[Assigned task] Copy all lines of the listing that include the string "text".

START Input records

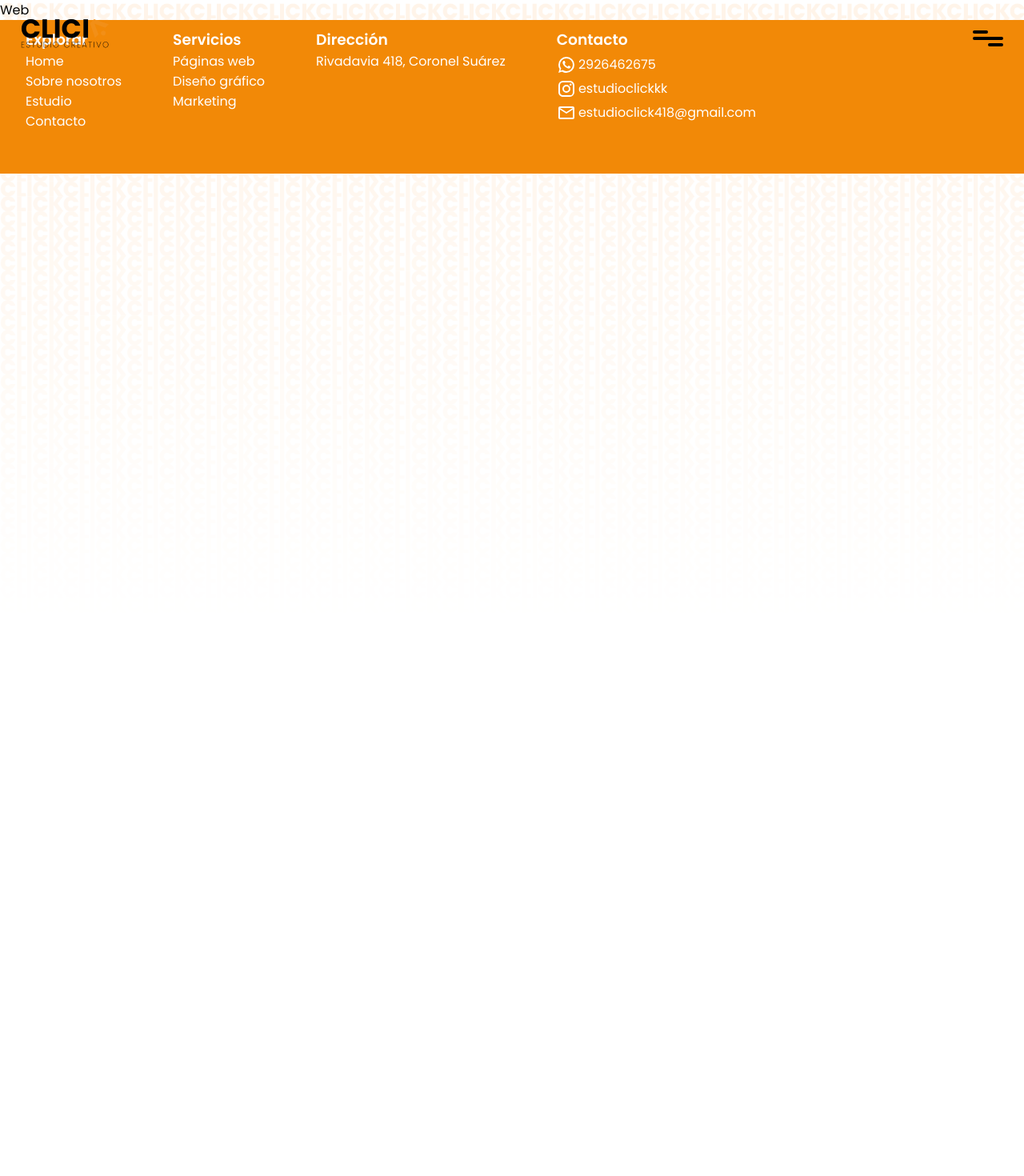
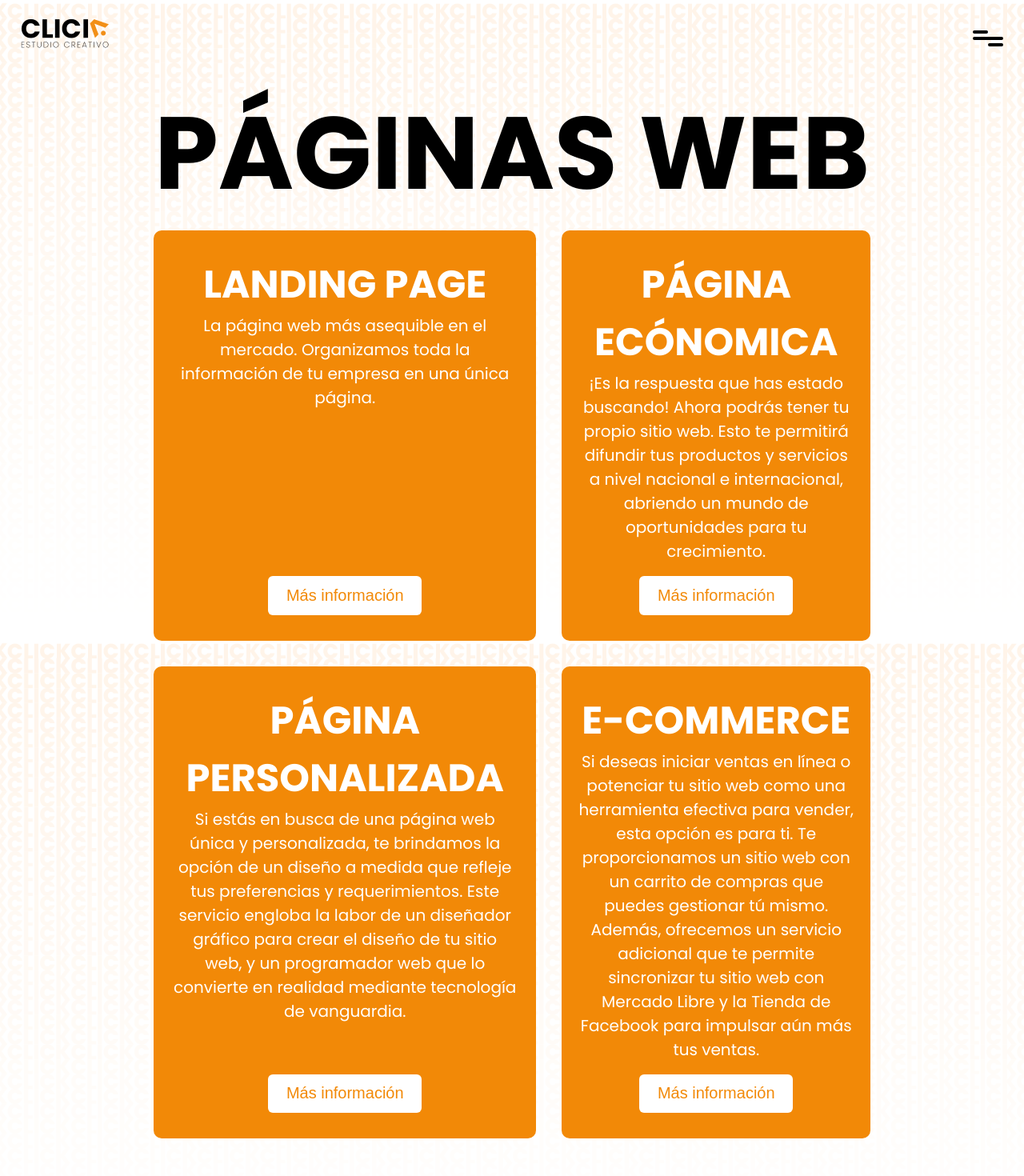
Before and after one commit to felipeblanco114/estudioclick, a React (Create React App) app: page /paginas-web in a window 1280 px wide. Shown: the top 1470 px of the page at 80% size. Before the commit the page ends 800 px from the top, so only its background shows below. Built offline with nearby package versions, Linux system fonts and the light colour scheme.

Commit message:
web page

```diff
--- a/src/App.css
+++ b/src/App.css
@@ -40,3 +40,7 @@ body {
 a {
   text-decoration: none;
 }
+
+button {
+  border-radius: 6px;
+}
--- a/src/components/Design/Design.css
+++ b/src/components/Design/Design.css
@@ -11,6 +11,8 @@
 .design h2 {
     font-size: 8rem;
     margin-top: 6rem;
+    user-select: none;
+    -webkit-user-select: none;
 }
 
 .design h2:hover {
--- a/src/components/Marketing/Marketing.css
+++ b/src/components/Marketing/Marketing.css
@@ -11,6 +11,8 @@
 .marketing h2 {
     font-size: 8rem;
     margin-top: 6rem;
+    user-select: none;
+    -webkit-user-select: none;
 }
 
 .marketing h2:hover {
@@ -72,7 +74,7 @@
 }
 @media only screen and (max-width: 576px) {
     .marketing {
-        width: 95%;
+        width: 90%;
     }
     .marketing-cards {
         display: flex;
--- a/src/components/Marketing/Marketing.jsx
+++ b/src/components/Marketing/Marketing.jsx
@@ -17,7 +17,7 @@ const Marketing = () => {
           <div>
             <h3>GESTIÓN DE CONTENIDOS</h3>
             <p>
-              Ofrecemos un servicio profesional de creación, curación y planificación estratégica de contenido para plataformas digitales, enfocado en alinear cada mensaje con los objetivos corporativos y las expectativas de la audiencia. A través de una comunicación cuidadosamente diseñada, buscamos potenciar la presencia online de su marca, fomentando la interacción y el compromiso de su comunidad digital
+              Ofrecemos un servicio profesional de creación, curación y planificación estratégica de contenido para plataformas digitales, enfocado en alinear cada mensaje con los objetivos corporativos y las expectativas de la audiencia. A través de una comunicación cuidadosamente diseñada, buscamos potenciar la presencia online de su marca, fomentando la interacción y el compromiso de su comunidad digital.
             </p>
           </div>
           <div>
--- a/src/components/Services/Services.jsx
+++ b/src/components/Services/Services.jsx
@@ -1,5 +1,5 @@
 import React from 'react';
-import {Link} from 'react-router-dom';
+import { HashLink } from 'react-router-hash-link';
 import "./Services.css"
 
 const Services = () => {
@@ -10,9 +10,9 @@ const Services = () => {
                 SERVICIOS
             </h2>
             <div className='services-list'>
-              <h3><Link to='/diseño-grafico'>DISEÑO GRÁFICO</Link></h3>
-              <h3><Link to='/paginas-web'>PÁGINAS WEB</Link></h3>
-              <h3><Link to='/marketing'>MARKETING</Link></h3>
+              <h3><HashLink to='/diseño-grafico#top'>DISEÑO GRÁFICO</HashLink></h3>
+              <h3><HashLink to='/paginas-web#top'>PÁGINAS WEB</HashLink></h3>
+              <h3><HashLink to='/marketing#top'>MARKETING</HashLink></h3>
             </div>
             <p>
               En Click, estamos emocionados por lo que el futuro trae y ansiamos ser parte de tu próximo proyecto. Si estás buscando elevar tu marca y crear conexiones significativas con tu audiencia, estás en el lugar correcto.
--- a/src/components/Web/Web.css
+++ b/src/components/Web/Web.css
@@ -0,0 +1,136 @@
+.web {
+    display: flex;
+    flex-direction: column;
+    width: 70%;
+    justify-content: center;
+    align-items: center;
+    margin-left: auto;
+    margin-right: auto;
+}
+
+.web h2 {
+    font-size: 8rem;
+    margin-top: 6rem;
+    user-select: none;
+    -webkit-user-select: none;
+}
+
+.web h2:hover {
+    -webkit-text-fill-color: transparent;
+    -webkit-text-stroke-width: 2px;
+}
+
+.web-cards {
+    display: grid;
+    grid-template-areas:
+    "landing economica"
+    "personalizada ecommerce";
+    width: 100%;
+    grid-gap: 2rem;
+    margin-bottom: 4rem;
+}
+
+.web-cards .web-card {
+    background-color: var(--color-orange);
+    color: rgb(255,255,255);
+    display: flex;
+    flex-direction: column;
+    align-items: center;
+    width: 100%;
+    text-align: center;
+    border-radius: 10px;
+    padding: 2rem 0 2rem 0;
+    transition: 0.2s;
+    justify-content: space-between;
+}
+
+.web-card div {
+    display: flex;
+    flex-direction: column;
+    align-items: center;
+    padding-bottom: 1rem;
+}
+
+.web-cards div h3::selection, .web-cards div p::selection {
+    color: rgb(255,255,255);
+    background: var(--color-orange);
+}
+
+.web-cards div h3 {
+    font-size: 3rem;
+}
+
+.web-cards div p {
+    font-size: 1.25rem;
+    width: 90%;
+    text-align: center;
+}
+
+.web-cards .web-card:hover {
+    background-color: rgb(255,255,255,0.3);
+    color: var(--color-orange);
+    transition: 0.2s;
+}
+
+.web-cards div:nth-child(1) {
+    grid-area: landing;
+}
+.web-cards div:nth-child(2) {
+    grid-area: economica;
+}
+.web-cards div:nth-child(3) {
+    grid-area: personalizada;
+}
+
+.web-cards div:nth-child(4) {
+    grid-area: ecommerce;
+}
+
+.web-cards div button {
+    background: rgb(255,255,255);
+    padding: .8rem 1.4rem;
+    font-size: 1.25rem;
+    border: none;
+    color: var(--color-orange);
+    transition: .2s;
+    cursor: pointer;
+    font-weight: 500;
+}
+
+.web-cards .web-card:hover button {
+    background: var(--color-orange);
+    color: rgb(255,255,255);
+    transition: 0.2s;
+}
+
+@media only screen and (max-width: 576px) {
+    .web {
+        width: 95%;
+    }
+    .web-cards {
+        display: flex;
+        flex-direction: column;
+        width: 100%;
+        margin-top: 2rem;
+    }
+
+    .web-cards div:hover {
+        background-color: var(--color-orange);
+        color: rgb(255,255,255);
+    }
+
+    .web-cards div {
+        width: 100%;
+    }
+
+    .web h2 {
+        font-size: 3.5rem;
+        text-align: center;
+    }
+    .web-cards div h3 {
+        font-size: 2rem;
+    }
+    .web-cards div p {
+        font-size: 1rem;
+    }
+}
--- a/src/components/Web/Web.jsx
+++ b/src/components/Web/Web.jsx
@@ -4,8 +4,49 @@ import "./Web.css";
 
 const Web = () => {
   return (
-    <div>
-        Web
+    <div className='web'>
+        <h2>
+          PÁGINAS WEB
+        </h2>
+        <div className="web-cards">
+          <div className='web-card'>
+            <div>
+              <h3>LANDING PAGE</h3>
+              <p>
+                La página web más asequible en el mercado. Organizamos toda la información de tu empresa en una única página.
+              </p>
+            </div>
+            <button>Más información</button>
+
+          </div>
+          <div className='web-card'>
+            <div>
+            <h3>PÁGINA ECÓNOMICA</h3>
+              <p>
+                ¡Es la respuesta que has estado buscando! Ahora podrás tener tu propio sitio web. Esto te permitirá difundir tus productos y servicios a nivel nacional e internacional, abriendo un mundo de oportunidades para tu crecimiento.
+              </p>
+            </div>
+            <button>Más información</button>
+          </div>
+          <div className='web-card'>
+            <div>
+              <h3>PÁGINA PERSONALIZADA</h3>
+              <p>
+                Si estás en busca de una página web única y personalizada, te brindamos la opción de un diseño a medida que refleje tus preferencias y requerimientos. Este servicio engloba la labor de un diseñador gráfico para crear el diseño de tu sitio web, y un programador web que lo convierte en realidad mediante tecnología de vanguardia.
+              </p>
+            </div>
+            <button>Más información</button>
+          </div>
+          <div className='web-card'>
+            <div>
+              <h3>E-COMMERCE</h3>
+              <p>
+                Si deseas iniciar ventas en línea o potenciar tu sitio web como una herramienta efectiva para vender, esta opción es para ti. Te proporcionamos un sitio web con un carrito de compras que puedes gestionar tú mismo. Además, ofrecemos un servicio adicional que te permite sincronizar tu sitio web con Mercado Libre y la Tienda de Facebook para impulsar aún más tus ventas.
+              </p>
+            </div>
+            <button>Más información</button>
+          </div>
+        </div>
     </div>
   )
 }
```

END Input records

[Exercise solution]
   text-decoration: none;
+    -webkit-text-fill-color: transparent;
+    -webkit-text-stroke-width: 2px;
+    text-align: center;
+    text-align: center;
+        text-align: center;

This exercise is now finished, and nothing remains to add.